General Dynamics' space division lost $41 million last year on sales of about $500 million. James R. Mellor, the company's chief executive, said the division probably will lose money again this year, but begin "turning the corner" in 1994.
Paul H. Nisbet, president of JSA Research in Newport, R.I., which concentrates on the aerospace industry, said he "was not wild about" the acquisition. "I'm not quite sure why they are doing it. Maybe it's because of General Dynamics' Centaur upper-stage rocket that is used to put satellites into high orbit."
Martin Marietta has 94,000 workers in 37 states, including 780 at its Bethesda corporate headquarters. The company said in October that it expects to cut about 40 percent of that staff.
In addition, it operates two plants in Maryland. In Middle River, where it employs 1,400 workers, the company produces a rocket launching system used on military ships and thrust reversers for commercial jetliners. It employs 480 workers at a plant in Glen Burnie, where submarine warfare equipment is made. That plant is scheduled to be closed early next year.
Martin Marietta officials said the General Dynamics acquisition is not expected to have a major impact on its Maryland operations.
Last year, Martin earned $345.4 million, equal to $7.21 a share, on sales of $5.95 billion.
The proposed sale already has been approved by the boards of directors of both companies.
General Dynamics has gone through a difficult period marked by failures of its Atlas rockets. Between April 1991 and this past March the company experienced three failures in a dozen launch attempts, and flights were suspended until July.
Paul A. Hesse, a General Dynamics spokesman, said the company has had five successful flights since its last Atlas failure.
Martin Marietta has suffered its own misfortunes. In August a giant Titan IV blew up two minutes into its flight with the loss of a billion-dollar-plus Air Force spy satellite.
Seven days later, the launch of the company's $63 million weather satellite ended in failure. And before the month was over, ground controllers lost contact with the Mars Observer space probe only days before it was to zoom into orbit around the Red Planet.
In October, a $220 million observation satellite that was built by Martin Marietta and launched on a company-made Titan II failed to achieve orbit.
Referring to past problems with the Atlas, Mr. Nisbet said, "One or two more failures and this program might be aborted."
When asked why Martin Marietta wanted to be an industry leader in the international space launch market, Mr. Augustine said he anticipates that the U.S. government will take action to make domestic space companies more competitive with foreign subsidized operations.
"We're betting that the U.S. government will stand up for competitive rules of free trade" that will "level the playing field" between U.S. and foreign launch companies as it did with the semiconductor industry a few years ago.

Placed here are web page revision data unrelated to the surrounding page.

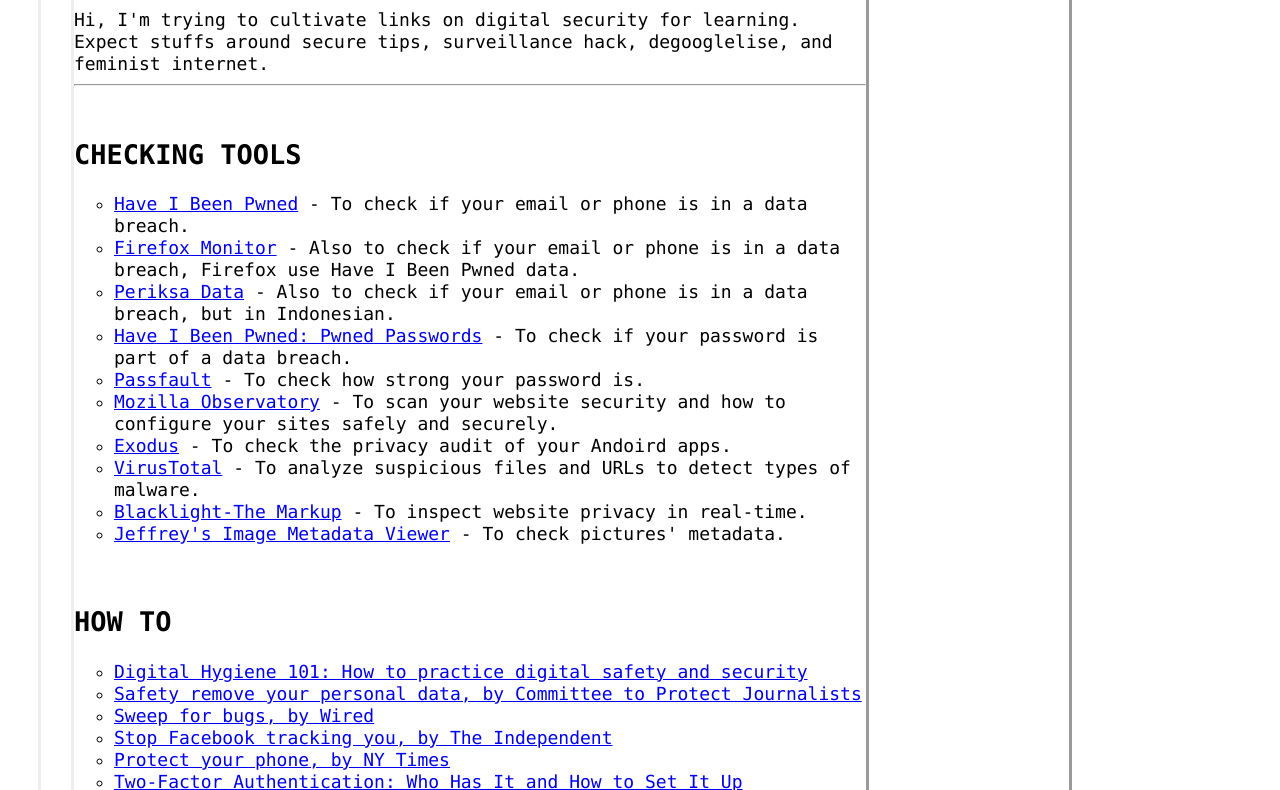
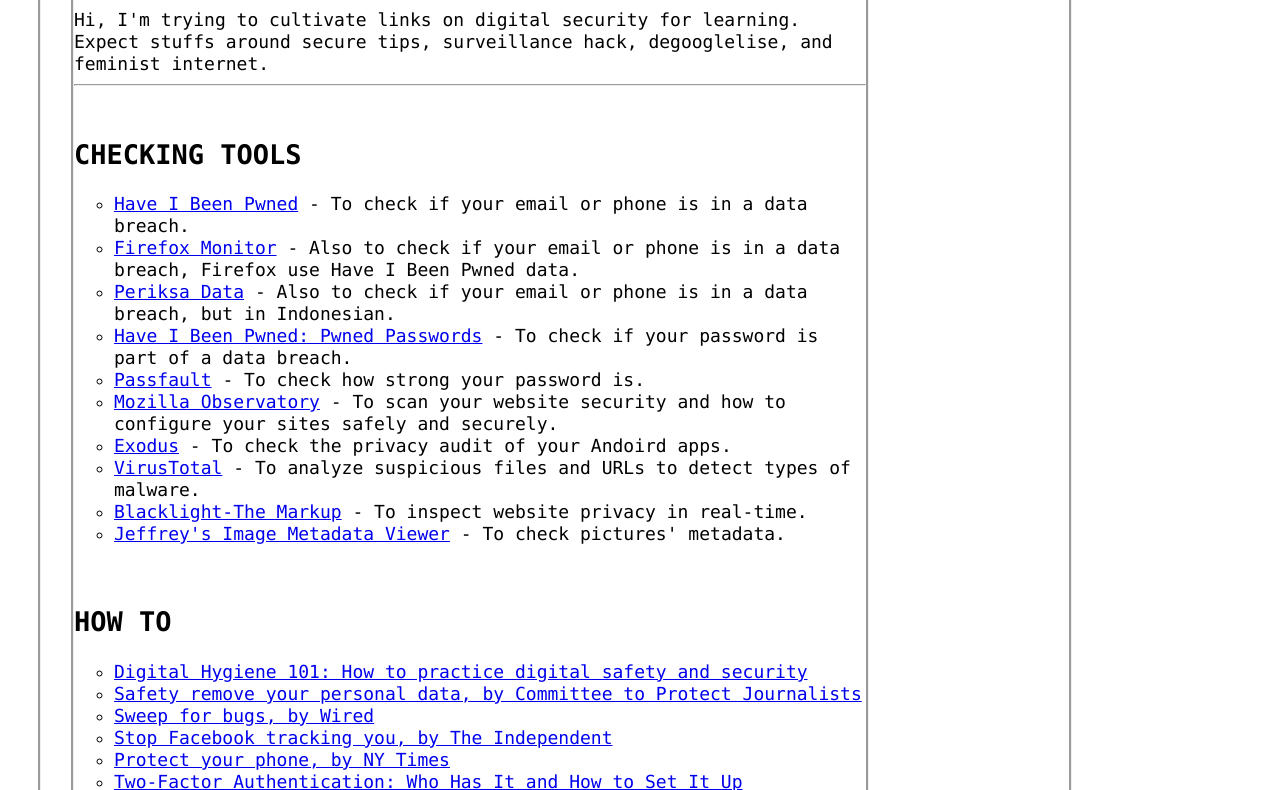
Before and after one commit to deeperunder/farhaway.github.io, a plain HTML site: page docs/index.html in a window 1280 px wide. Shown: the part 127-917 px from the top of the page. Drawn offline with Linux system fonts and the light colour scheme.

Commit message:
Update index.html

```diff
--- a/docs/index.html
+++ b/docs/index.html
@@ -9,7 +9,7 @@ div {
   margin-left: 30px;
   background-color: white;
   font-size: 18px;
-  border-style: outset;
+  border-style: groove;
 }
 </style>
 </head>
```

General Dynamics' space division has about 3,700 workers, the bulk of them at plants in San Diego and in Harlingen, Texas. The company is headquartered in Falls Church, Va.